The Archbishop said: “Guardini’s remark caused quite a stir. But there’s no evidence that theologians or liturgists ever took his concerns seriously.”
Really, I’m flummoxed by this claim. I’ve heard this statement quoted, referred to, discussed, and used by liturgists and theologians for years. Anybody who has ever studied liturgy has taken this concern seriously. If what he means is whether they abandoned the effort because they thought it was impossible for modern people to recapture the liturgical act, then of course no, nobody took it that way.
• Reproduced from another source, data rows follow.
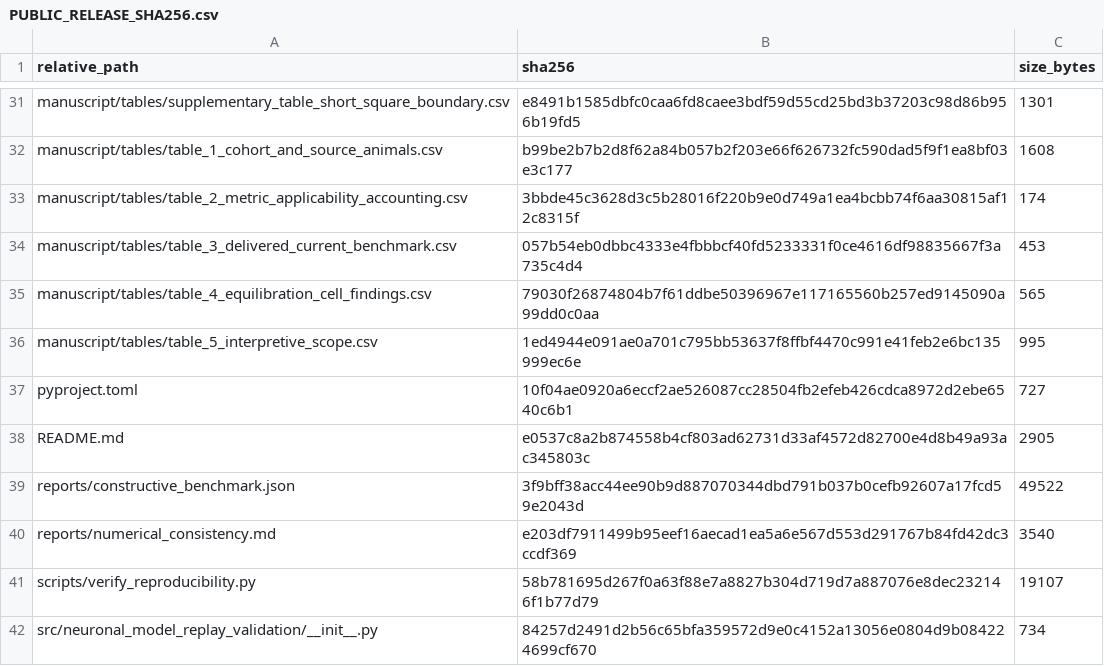
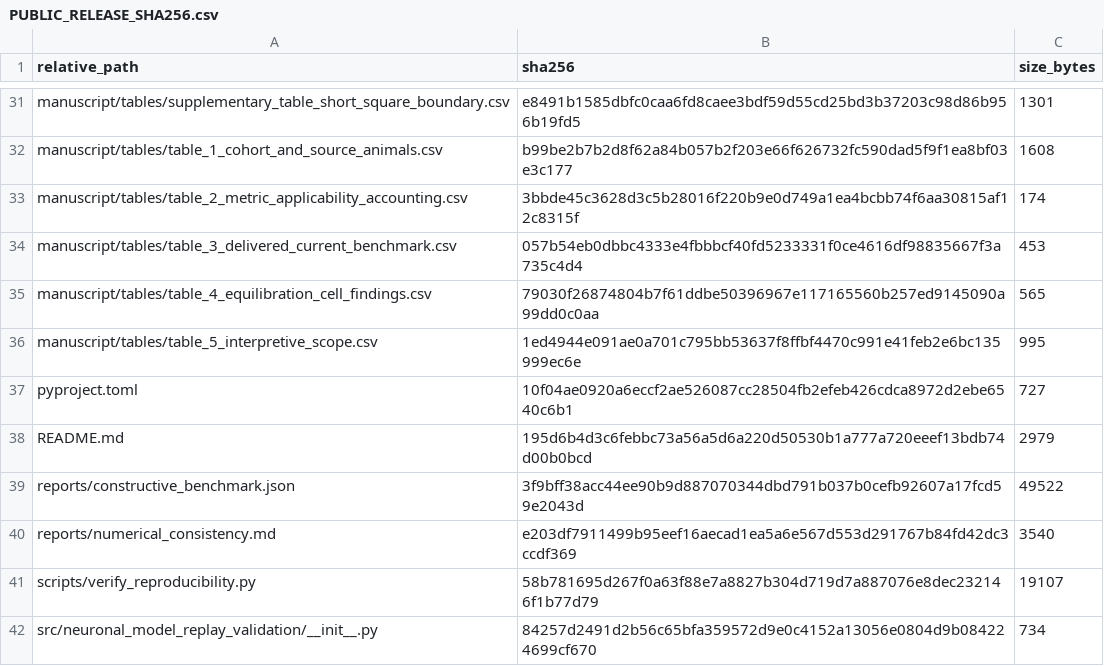
Before and after one commit to blakepi/neuronal-model-replay-validation, a CSV file: PUBLIC_RELEASE_SHA256.csv, drawn as a sheet; only a part is shown, gaps mark what is left out.

```diff
--- a/PUBLIC_RELEASE_SHA256.csv
+++ b/PUBLIC_RELEASE_SHA256.csv
@@ -37,3 +37,3 @@ manuscript/tables/table_5_interpretive_scope.csv,1ed4944e091ae0a701c795bb53637f8
 pyproject.toml,10f04ae0920a6eccf2ae526087cc28504fb2efeb426cdca8972d2ebe6540c6b1,727
-README.md,e0537c8a2b874558b4cf803ad62731d33af4572d82700e4d8b49a93ac345803c,2905
+README.md,195d6b4d3c6febbc73a56a5d6a220d50530b1a777a720eeef13bdb74d00b0bcd,2979
 reports/constructive_benchmark.json,3f9bff38acc44ee90b9d887070344dbd791b037b0cefb92607a17fcd59e2043d,49522
```
Also changed, not shown: 1 other file.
He went on to say: “We live in a society where the organizing principle is technological progress, conceived in narrow, scientific and materialistic terms. Our culture is dominated by the assumptions of this scientific and materialistic worldview. We judge what is “true” and what is “real” by what we can see, touch and verify through research and experimentation.”
I’m sorry, but the Archbishop is fighting the last war here. The postmodern era is no longer dominated by “the scientific and materialistic worldview.” Would that the main issues were the rather hard-headed and rigorous approaches of science and materialism which he decries! At least these appeal to a rationality that is considered universal and reliable. We have other problems. Consult the rise of new age religions, the rejection of metanarratives, the…
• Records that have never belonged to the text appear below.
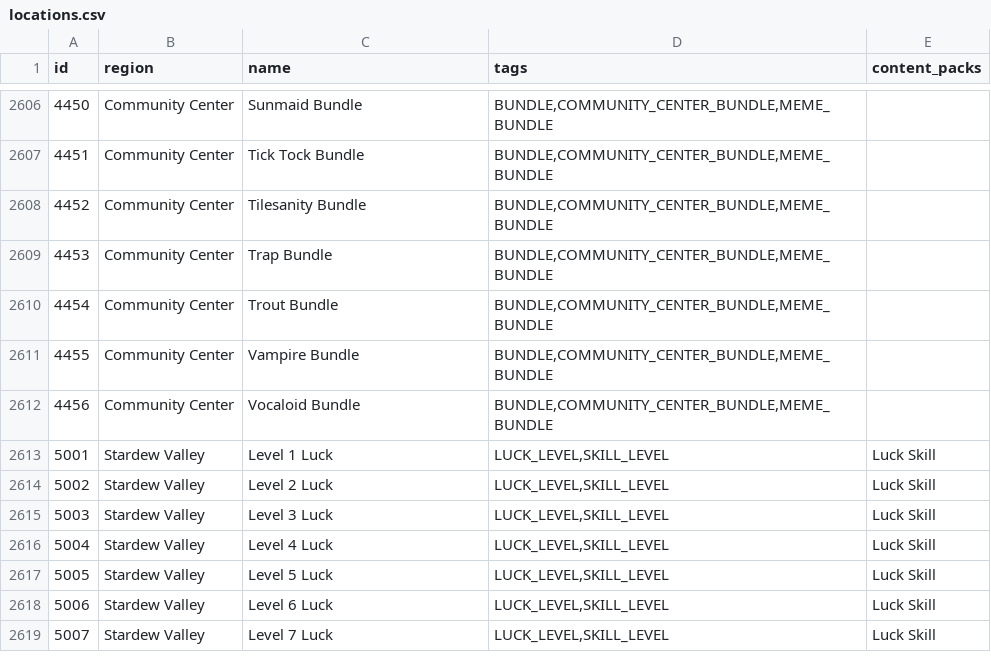
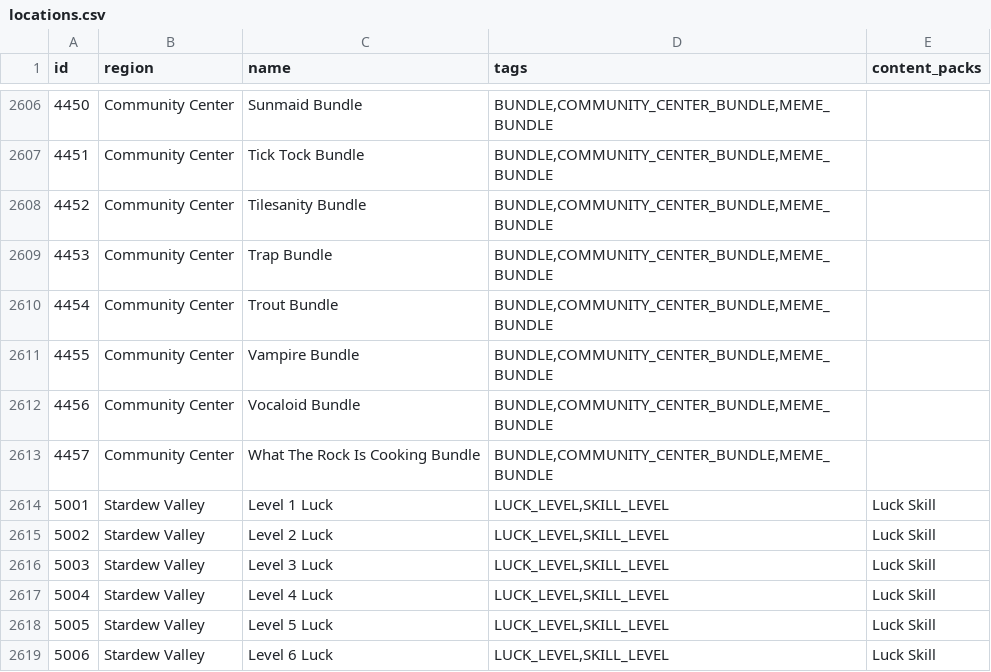
Before and after one commit to itepastra/Archipelago, a CSV file: worlds/stardew_valley/data/locations.csv, drawn as a sheet; only a part is shown, gaps mark what is left out; the shorter side is filled out with more unchanged rows.

Commit message:
- Work on meme bundles logic

```diff
--- a/worlds/stardew_valley/data/locations.csv
+++ b/worlds/stardew_valley/data/locations.csv
@@ -2612,2 +2612,3 @@ id,region,name,tags,content_packs
 4456,Community Center,Vocaloid Bundle,"BUNDLE,COMMUNITY_CENTER_BUNDLE,MEME_BUNDLE",
+4457,Community Center,What The Rock Is Cooking Bundle,"BUNDLE,COMMUNITY_CENTER_BUNDLE,MEME_BUNDLE",
 5001,Stardew Valley,Level 1 Luck,"LUCK_LEVEL,SKILL_LEVEL",Luck Skill
```
Also changed, not shown: 17 other files.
…sense of the infinite malleability of the self, the rise of fundamentalisms of all sorts, and the violence of imposed ideologies which are themselves irrational. People will believe anything—and nothing—today. To seek for truth which you can “verify through research and experimentation” is just not the problem anymore.
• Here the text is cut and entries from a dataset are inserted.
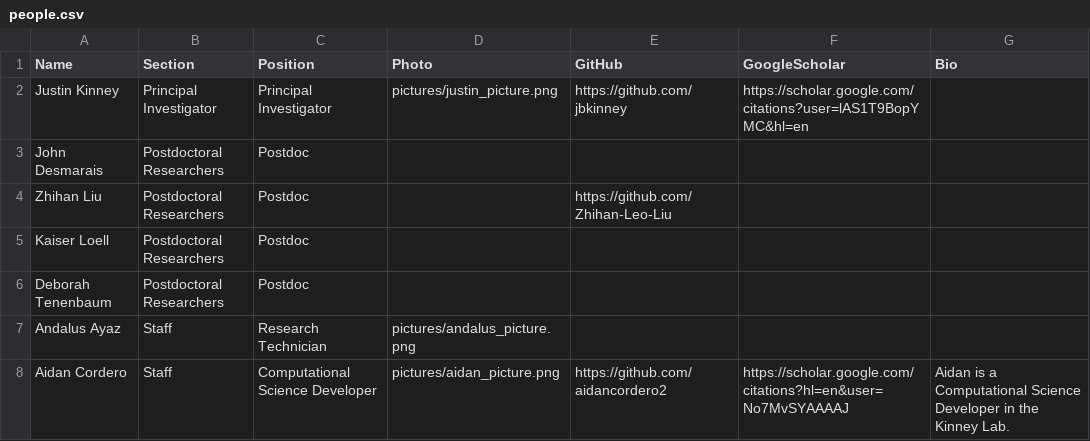
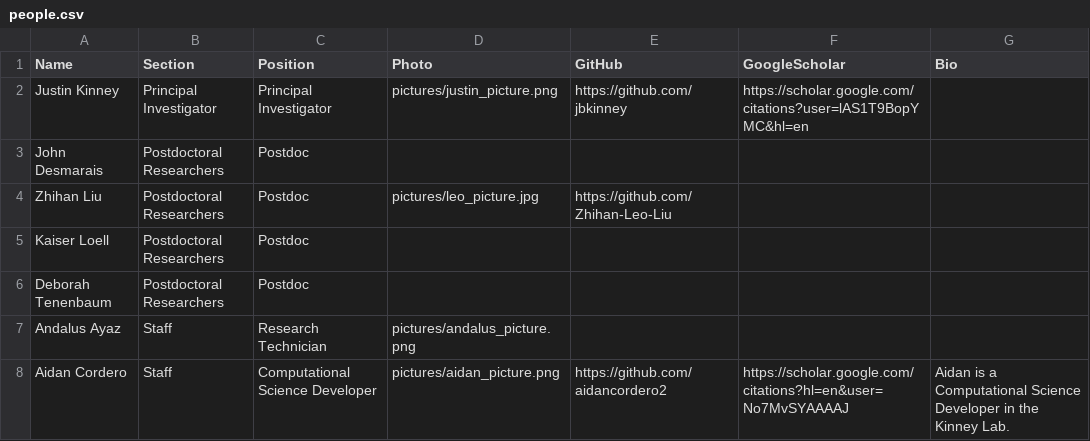
Before and after one commit to aidancordero2/aidancordero2.github.io, a CSV file: backend/people.csv, drawn as a sheet.

Commit message:
add picture

```diff
--- a/backend/people.csv
+++ b/backend/people.csv
@@ -3,3 +3,3 @@ Justin Kinney,Principal Investigator,Principal Investigator,pictures/justin_pict
 John Desmarais,Postdoctoral Researchers,Postdoc,,,,
-Zhihan Liu,Postdoctoral Researchers,Postdoc,,https://github.com/Zhihan-Leo-Liu,,
+Zhihan Liu,Postdoctoral Researchers,Postdoc,pictures/leo_picture.jpg,https://github.com/Zhihan-Leo-Liu,,
 Kaiser Loell,Postdoctoral Researchers,Postdoc,,,,
```
Also changed, not shown: 1 other file.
I’m sorry, but I have to agree with Abp. Chaupt on this. I see this favoritism of technology and empirical verifiability constantly in my academic setting. If it’s not “the” problem, it is still a sizeable one.
Rita, I think you give us the rest of the story while AB Chaput gives us the other part. But therein lies the need for true liturgical renewal, one that is rational and engages the scientific, technological mind and one that captures mystery and moves people to an encounter with the Sacred that goes beyond the rational or explainable. Those who simply want mystery and the encounter with the Sacred are perfectly pleased to attend an EF Mass they don’t fully comprehend and go home believing they experienced and received the real presence of Jesus Christ. Others want to know how this presence came about, want to understand every word and structure of the Liturgy and its historical roots and gradual evolution and will critique the priest, his style, homily and looks and will not be satisfied if anything is lacking in logic and rationality. Others will want very clear and precise moral teachings and how to live their life in a world hostile to what they believe is the truth. It is hard to have liturgical renewal in our multi-faceted culture and with people who think their conscience, way of looking at things and ultimate decisions are always right and on an equal footing with what traditionally was known as “revealed truth” that called for conversion and a move away from the dictatorship of pride.
Mother of God, I hope it is not a sign of the “End Times” but I find myself more and more in (at least partial) agreement with Rita lately! I agree with the last paragraph of #14 at 5.11pm and her #15 at 5.15pm.
Well, we have been having some extreme weather lately.
But I’m pleased to have you agree with me at least once in a while, Ceile!